The European Central Bank is almost certain to raise interest rates again on Thursday and forecast further hikes in the coming months, with the size of the hikes in doubt.
The ECB has been raising rates at a record pace to combat a sudden outbreak of high inflation in the Eurozone, a byproduct of factors such as the aftermath of the COVID-19 pandemic and the energy crisis following Russia’s invasion of Ukraine.
The central bank of the 20 countries that share the euro is expected to raise its deposit rate another half percentage point to 2.5% on Thursday, in line with what it said in December.

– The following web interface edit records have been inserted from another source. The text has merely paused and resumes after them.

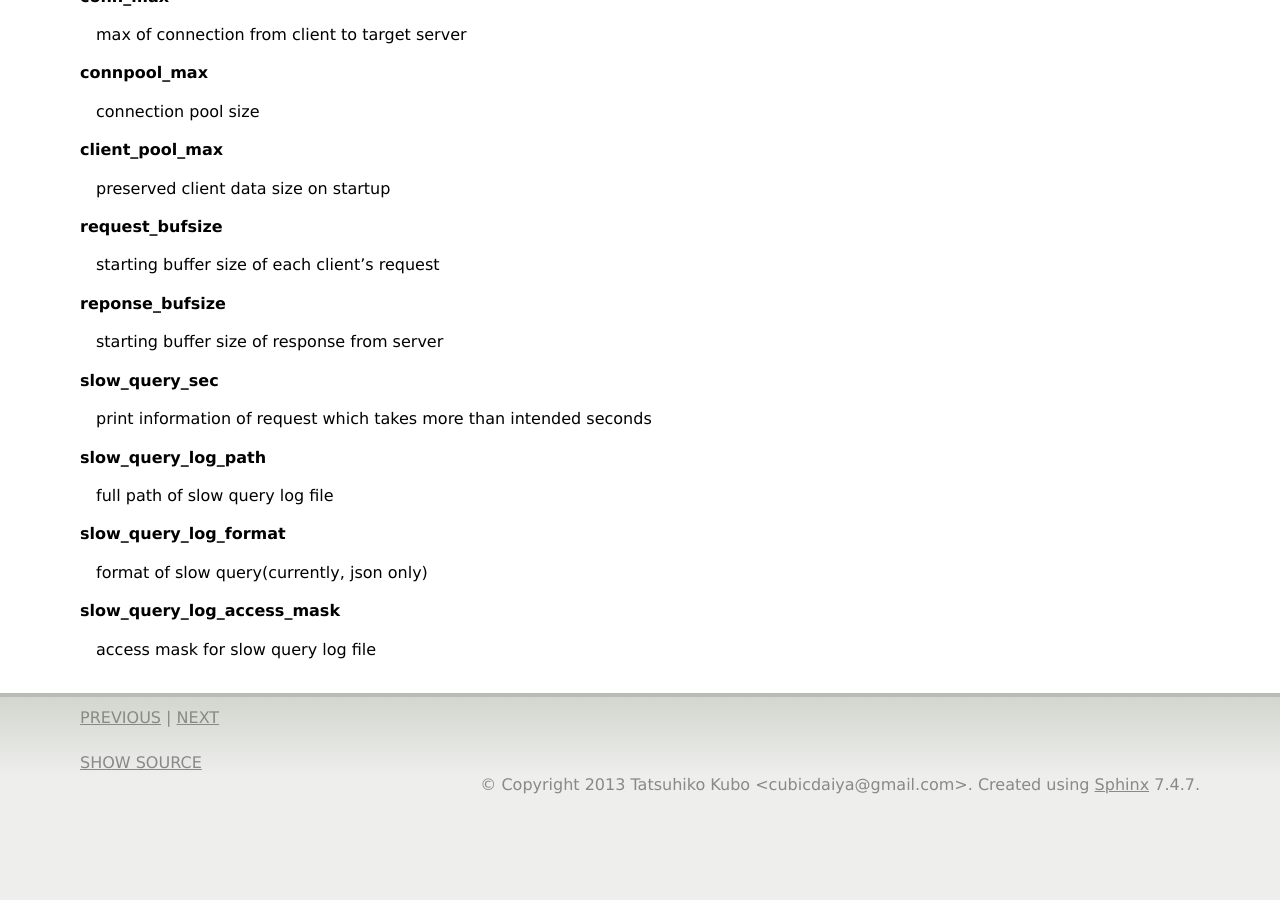
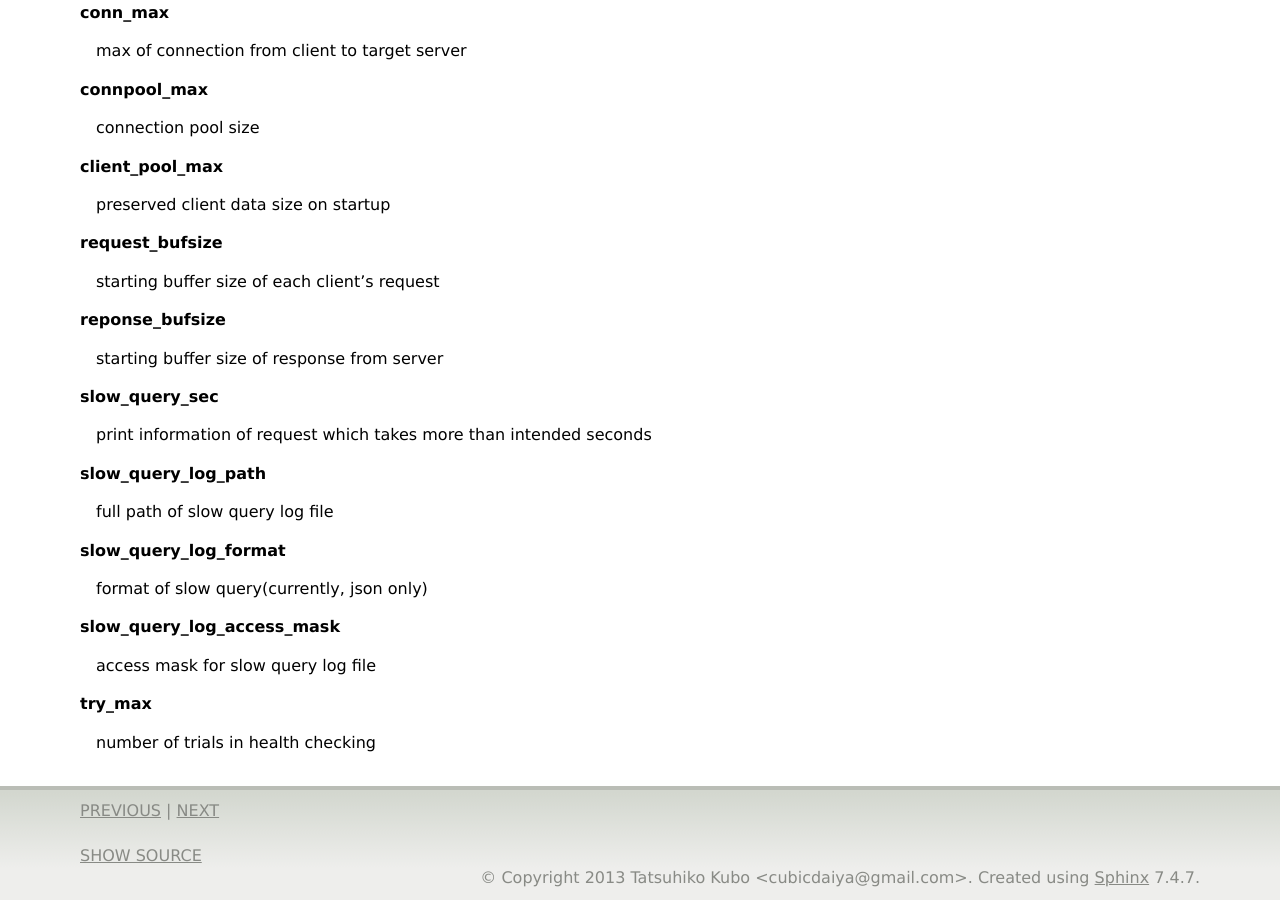
Before and after one commit to cubicdaiya/neoagent, a Sphinx documentation site: the page built from doc/source/jsonconf.rst, in a window 1280 px wide and 900 px high, scrolled down 1773 px. Built offline with Sphinx 7.4.7, drawn with Linux system fonts in a browser that asks for light colours; before the commit the page ends 2580 px from its top, so only the background shows below that.

Commit message:
update doc

```diff
--- a/doc/source/jsonconf.rst
+++ b/doc/source/jsonconf.rst
@@ -36,6 +36,7 @@
              "slow_query_log_path":"/var/log/neoagent_slow.log",
              "slow_query_log_format":"json"
              "slow_query_log_access_mask":"0666",
+             "try_max":3,
          }
      ]
  }
@@ -131,3 +132,7 @@
 **slow_query_log_access_mask**
 
  access mask for slow query log file
+
+**try_max**
+
+ number of trials in health checking
```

With this, the rate that the ECB pays on bank deposits would reach its highest level since November 2008, after a steady rise from the historical low of -0.5% registered in July.
But ECB President Christine Lagarde is sure to face questions about smaller hikes starting next month, after the U.S. Federal Reserve slowed the pace of its own hikes on Wednesday and some data pointed to a gloomier outlook for the euro zone.
The Federal Reserve raised interest rates again and said more hikes were needed, but also acknowledged that it had passed a turning point in inflation and that disinflation was underway, comments that encouraged stock markets.
Lagarde has so far rejected any suggestion that the ECB is relenting in its fight against inflation and investors expect her to reaffirm this argument on Thursday, an expectation that pushed the euro sharply higher overnight.
“We suspect the ECB will reiterate its aggressive message in February, as there are still uncertainties about underlying inflationary pressures and a change in tone would undermine the ECB’s credibility,” said Annalisa Piazza, fixed income research analyst at MFS Investment Management.
In December, the ECB said it would raise rates “at a steady pace” until it was satisfied that inflation was returning to its 2% target.
However, this stance is being a source of controversy within the Governing Council as headline inflation falls, although core price growth continues to rise and is broader.
Hawks (supporters of aggressive monetary policy) who advocate raising rates, such as the Dutch Klaas Knot, the Slovakian Peter Kazimir and the Slovenian Bostjan Vasle, have explicitly called for further increases of 50 basis points in both February and March.
However, supporters of loose monetary policy, such as Greece’s Yannis Stournaras and Italy’s Fabio Panetta, have advocated smaller hikes, or at least for the ECB to refrain from committing in March.
This tension could lead to a middle ground in the language used, as happened in December, suggesting that the size of its next rate hike will depend on incoming data, analysts say.
“Probably emboldened by the resilience of the Eurozone economy, the ECB will not be swayed by the decline in headline inflation brought on by energy and will focus directly on core inflationary pressure,” said UniCredit (BIT:CRDI), which expects signs of a 50 basis point hike also in March.
BNP Paribas (EPA:BNPP), for its part, believes that the ECB could eliminate the reference to a “constant pace” of rate hikes or compensate for it, so that a rise of 50 basis points “would not be predetermined, but would remain a possible outcome.”
The latest economic data paint a mixed picture.
Headline inflation has fallen rapidly since hitting an all-time high of 10.6 percent in October, but core prices, which exclude volatile items such as food and fuel, have risen steadily or accelerated.
The Eurozone recorded unexpected growth in the last three months of 2022, although this was largely due to an exceptionally mild winter and Ireland’s excellent results.
And an ECB survey showed that banks were restricting access to credit to the greatest extent since the 2011 debt crisis, usually a harbinger of slower growth and slowing inflation.
Financial markets expect the ECB’s deposit rate to peak at 3.5% in the summer, the highest level since the turn of the century.
The ECB is also about to reveal how exactly it plans to reduce the billions of euros of bonds on its balance sheet, undoing some of the asset purchases it made to boost inflation during nearly a decade when it was too low.
Barclays analysts (LON:BARC) estimate that the €60 billion of maturing bonds that the ECB will not renew between March and June will be roughly split equally between government and other debt, including corporate and guaranteed bonds, as well as asset securitisations.